What you have to do: As you print the data below, keep every line exactly as it is and leave the images behind.

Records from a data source
===

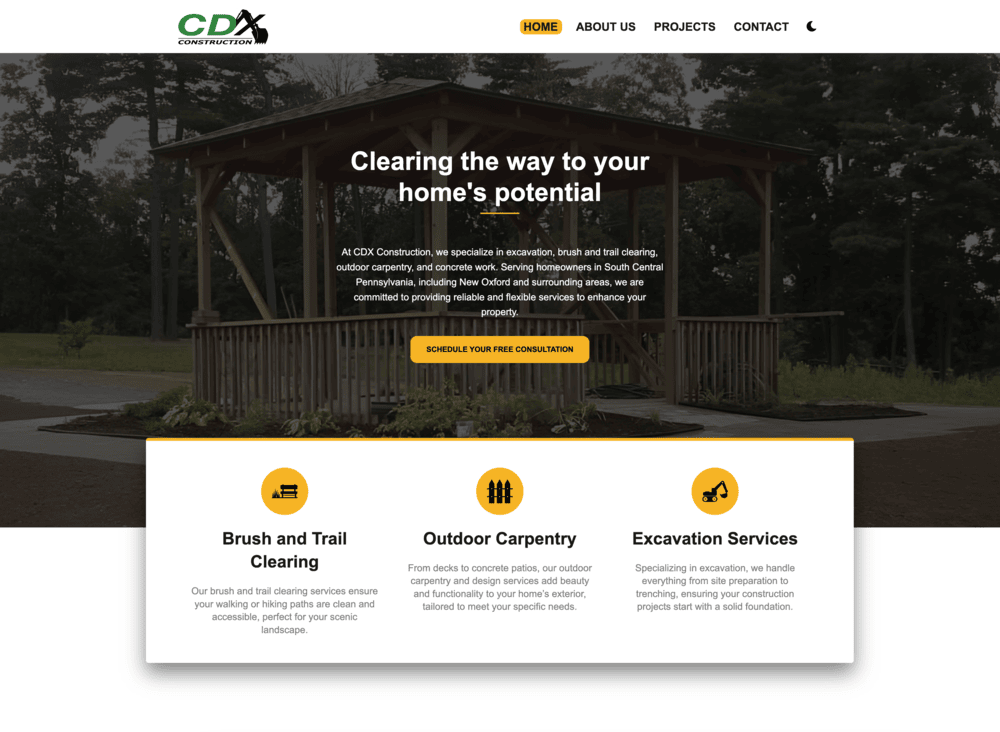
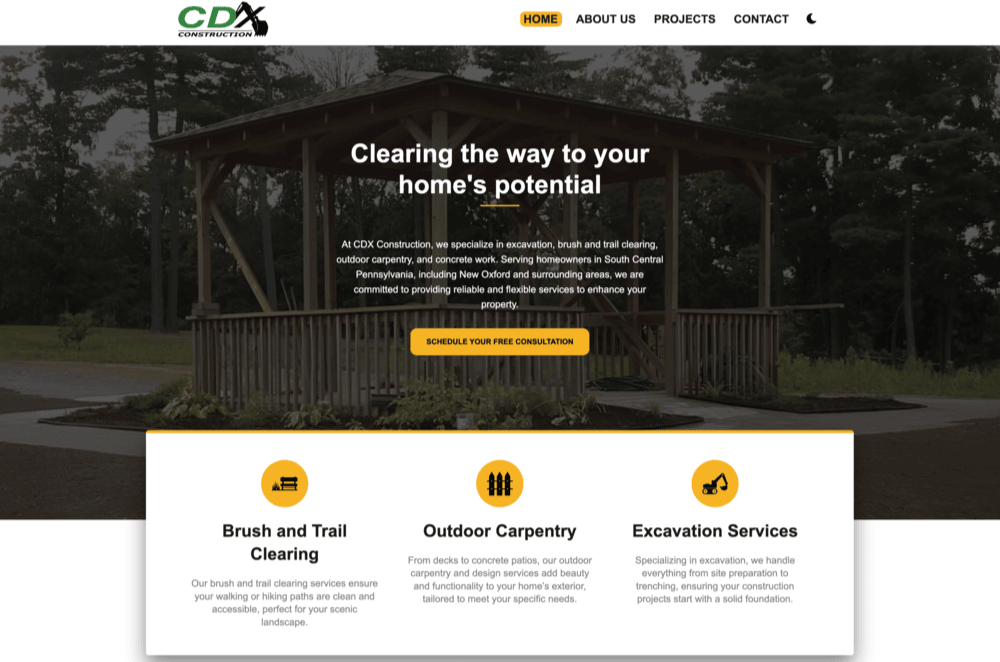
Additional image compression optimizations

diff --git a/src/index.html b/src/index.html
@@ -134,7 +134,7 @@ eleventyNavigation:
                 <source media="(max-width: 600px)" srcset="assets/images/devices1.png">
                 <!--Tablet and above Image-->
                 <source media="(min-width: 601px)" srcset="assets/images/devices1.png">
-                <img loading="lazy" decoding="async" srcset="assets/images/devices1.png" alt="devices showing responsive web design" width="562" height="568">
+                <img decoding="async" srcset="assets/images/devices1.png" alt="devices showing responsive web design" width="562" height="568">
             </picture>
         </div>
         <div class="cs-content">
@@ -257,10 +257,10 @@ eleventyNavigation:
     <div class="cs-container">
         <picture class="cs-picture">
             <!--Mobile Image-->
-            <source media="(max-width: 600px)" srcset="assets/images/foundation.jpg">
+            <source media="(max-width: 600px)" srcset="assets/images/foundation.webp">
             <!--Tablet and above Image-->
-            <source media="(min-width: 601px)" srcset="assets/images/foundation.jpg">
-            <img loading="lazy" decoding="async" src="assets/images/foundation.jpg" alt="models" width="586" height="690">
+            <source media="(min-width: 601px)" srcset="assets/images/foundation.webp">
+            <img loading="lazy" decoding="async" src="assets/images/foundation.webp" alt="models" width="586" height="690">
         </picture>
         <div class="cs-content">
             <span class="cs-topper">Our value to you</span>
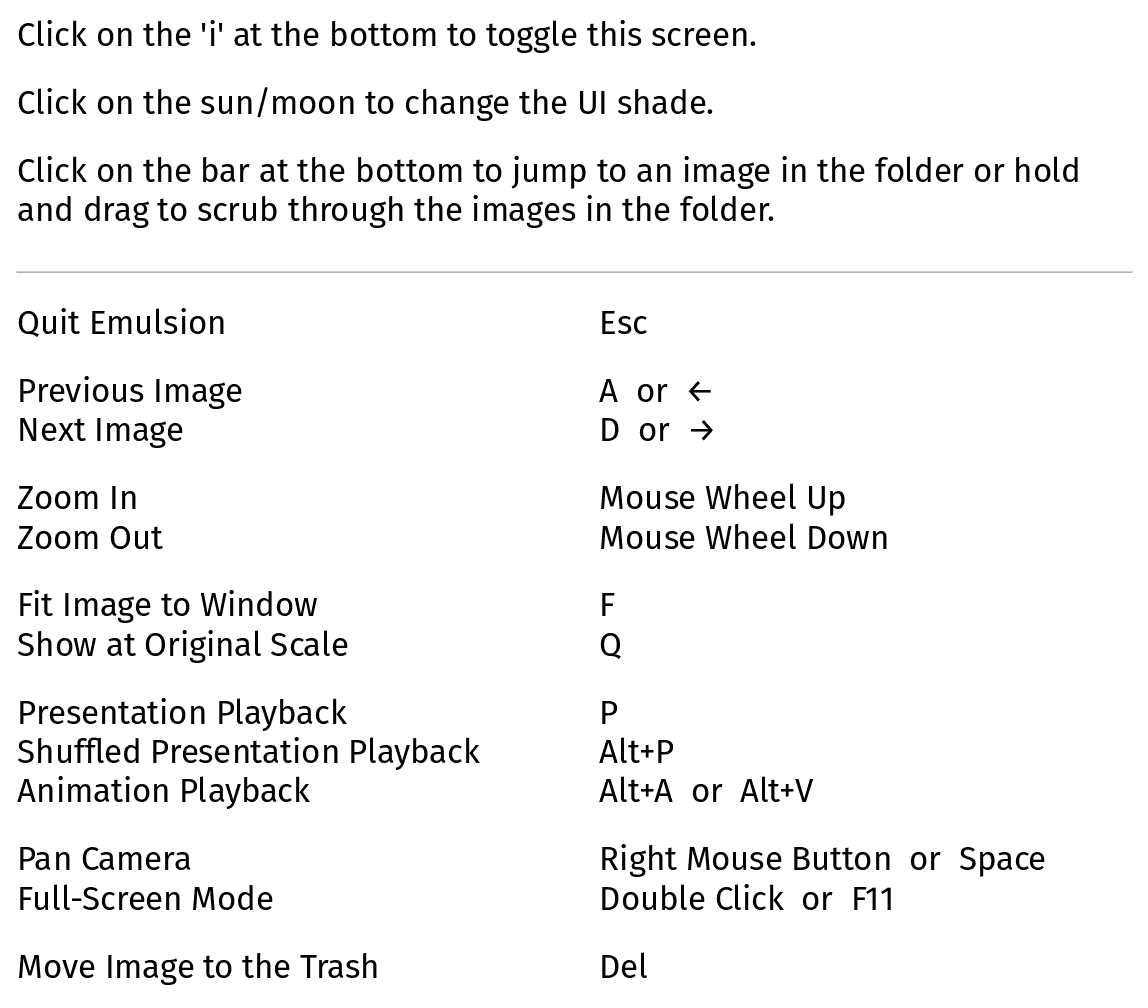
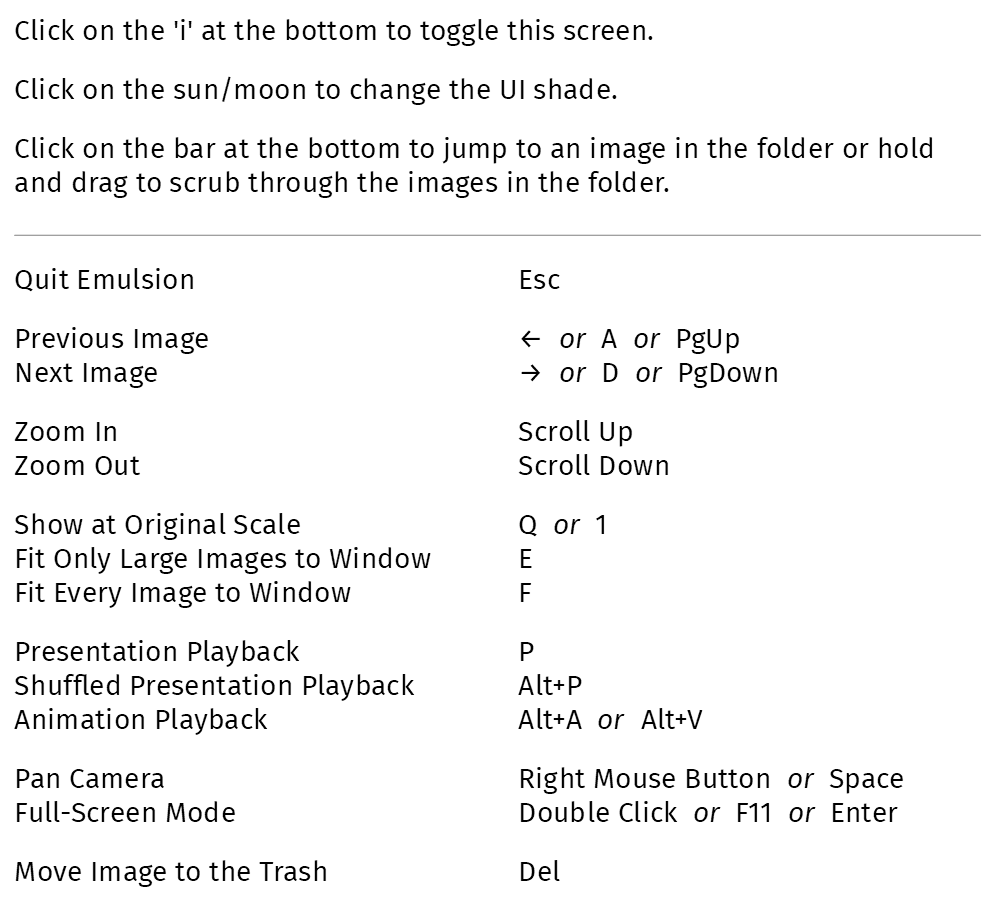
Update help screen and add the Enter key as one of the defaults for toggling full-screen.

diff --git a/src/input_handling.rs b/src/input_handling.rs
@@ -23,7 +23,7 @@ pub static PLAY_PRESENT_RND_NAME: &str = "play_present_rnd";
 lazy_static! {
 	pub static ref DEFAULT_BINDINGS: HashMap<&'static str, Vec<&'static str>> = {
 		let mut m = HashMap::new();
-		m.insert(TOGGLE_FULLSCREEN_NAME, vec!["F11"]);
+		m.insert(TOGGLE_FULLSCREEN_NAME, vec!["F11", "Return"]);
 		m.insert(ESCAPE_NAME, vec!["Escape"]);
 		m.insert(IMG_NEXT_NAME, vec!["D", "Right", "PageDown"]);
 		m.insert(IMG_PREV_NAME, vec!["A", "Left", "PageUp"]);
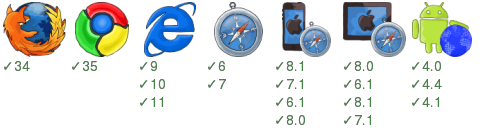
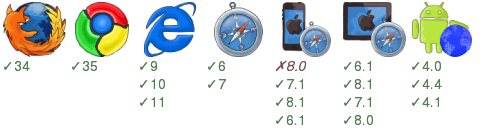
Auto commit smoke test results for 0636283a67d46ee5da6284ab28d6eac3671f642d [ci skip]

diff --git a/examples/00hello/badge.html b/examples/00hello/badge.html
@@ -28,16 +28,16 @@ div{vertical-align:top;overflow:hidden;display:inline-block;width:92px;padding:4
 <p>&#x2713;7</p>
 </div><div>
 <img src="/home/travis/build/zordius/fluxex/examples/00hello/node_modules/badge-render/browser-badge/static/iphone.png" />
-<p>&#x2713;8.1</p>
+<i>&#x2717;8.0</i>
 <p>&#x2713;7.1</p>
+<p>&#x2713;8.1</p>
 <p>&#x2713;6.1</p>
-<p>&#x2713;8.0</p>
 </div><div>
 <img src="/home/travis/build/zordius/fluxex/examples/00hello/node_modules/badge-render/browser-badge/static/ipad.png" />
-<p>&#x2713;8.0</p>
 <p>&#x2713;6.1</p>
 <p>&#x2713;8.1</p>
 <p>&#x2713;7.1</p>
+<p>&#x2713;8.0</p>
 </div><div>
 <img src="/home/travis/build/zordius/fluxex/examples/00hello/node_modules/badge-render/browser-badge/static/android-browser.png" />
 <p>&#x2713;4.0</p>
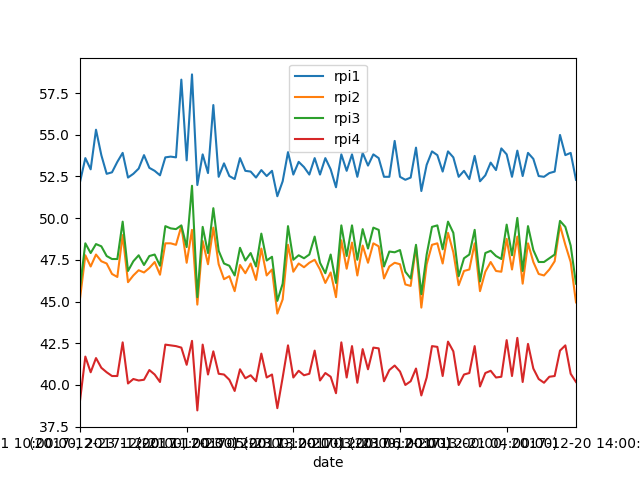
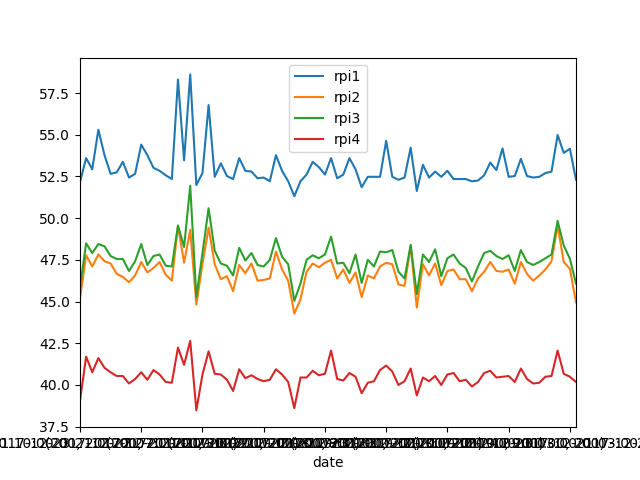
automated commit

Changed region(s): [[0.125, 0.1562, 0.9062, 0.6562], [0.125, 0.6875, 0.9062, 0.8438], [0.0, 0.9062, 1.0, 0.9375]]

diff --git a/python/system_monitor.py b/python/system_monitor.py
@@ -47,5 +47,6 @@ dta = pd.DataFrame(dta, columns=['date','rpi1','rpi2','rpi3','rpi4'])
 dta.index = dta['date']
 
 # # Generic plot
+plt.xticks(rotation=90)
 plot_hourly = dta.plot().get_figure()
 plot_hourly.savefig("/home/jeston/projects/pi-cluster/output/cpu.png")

===

Task result:
Additional image compression optimizations

diff --git a/src/index.html b/src/index.html
@@ -134,7 +134,7 @@ eleventyNavigation:
                 <source media="(max-width: 600px)" srcset="assets/images/devices1.png">
                 <!--Tablet and above Image-->
                 <source media="(min-width: 601px)" srcset="assets/images/devices1.png">
-                <img loading="lazy" decoding="async" srcset="assets/images/devices1.png" alt="devices showing responsive web design" width="562" height="568">
+                <img decoding="async" srcset="assets/images/devices1.png" alt="devices showing responsive web design" width="562" height="568">
             </picture>
         </div>
         <div class="cs-content">
@@ -257,10 +257,10 @@ eleventyNavigation:
     <div class="cs-container">
         <picture class="cs-picture">
             <!--Mobile Image-->
-            <source media="(max-width: 600px)" srcset="assets/images/foundation.jpg">
+            <source media="(max-width: 600px)" srcset="assets/images/foundation.webp">
             <!--Tablet and above Image-->
-            <source media="(min-width: 601px)" srcset="assets/images/foundation.jpg">
-            <img loading="lazy" decoding="async" src="assets/images/foundation.jpg" alt="models" width="586" height="690">
+            <source media="(min-width: 601px)" srcset="assets/images/foundation.webp">
+            <img loading="lazy" decoding="async" src="assets/images/foundation.webp" alt="models" width="586" height="690">
         </picture>
         <div class="cs-content">
             <span class="cs-topper">Our value to you</span>
Update help screen and add the Enter key as one of the defaults for toggling full-screen.

diff --git a/src/input_handling.rs b/src/input_handling.rs
@@ -23,7 +23,7 @@ pub static PLAY_PRESENT_RND_NAME: &str = "play_present_rnd";
 lazy_static! {
 	pub static ref DEFAULT_BINDINGS: HashMap<&'static str, Vec<&'static str>> = {
 		let mut m = HashMap::new();
-		m.insert(TOGGLE_FULLSCREEN_NAME, vec!["F11"]);
+		m.insert(TOGGLE_FULLSCREEN_NAME, vec!["F11", "Return"]);
 		m.insert(ESCAPE_NAME, vec!["Escape"]);
 		m.insert(IMG_NEXT_NAME, vec!["D", "Right", "PageDown"]);
 		m.insert(IMG_PREV_NAME, vec!["A", "Left", "PageUp"]);
Auto commit smoke test results for 0636283a67d46ee5da6284ab28d6eac3671f642d [ci skip]

diff --git a/examples/00hello/badge.html b/examples/00hello/badge.html
@@ -28,16 +28,16 @@ div{vertical-align:top;overflow:hidden;display:inline-block;width:92px;padding:4
 <p>&#x2713;7</p>
 </div><div>
 <img src="/home/travis/build/zordius/fluxex/examples/00hello/node_modules/badge-render/browser-badge/static/iphone.png" />
-<p>&#x2713;8.1</p>
+<i>&#x2717;8.0</i>
 <p>&#x2713;7.1</p>
+<p>&#x2713;8.1</p>
 <p>&#x2713;6.1</p>
-<p>&#x2713;8.0</p>
 </div><div>
 <img src="/home/travis/build/zordius/fluxex/examples/00hello/node_modules/badge-render/browser-badge/static/ipad.png" />
-<p>&#x2713;8.0</p>
 <p>&#x2713;6.1</p>
 <p>&#x2713;8.1</p>
 <p>&#x2713;7.1</p>
+<p>&#x2713;8.0</p>
 </div><div>
 <img src="/home/travis/build/zordius/fluxex/examples/00hello/node_modules/badge-render/browser-badge/static/android-browser.png" />
 <p>&#x2713;4.0</p>
automated commit

Changed region(s): [[0.125, 0.1562, 0.9062, 0.6562], [0.125, 0.6875, 0.9062, 0.8438], [0.0, 0.9062, 1.0, 0.9375]]

diff --git a/python/system_monitor.py b/python/system_monitor.py
@@ -47,5 +47,6 @@ dta = pd.DataFrame(dta, columns=['date','rpi1','rpi2','rpi3','rpi4'])
 dta.index = dta['date']
 
 # # Generic plot
+plt.xticks(rotation=90)
 plot_hourly = dta.plot().get_figure()
 plot_hourly.savefig("/home/jeston/projects/pi-cluster/output/cpu.png")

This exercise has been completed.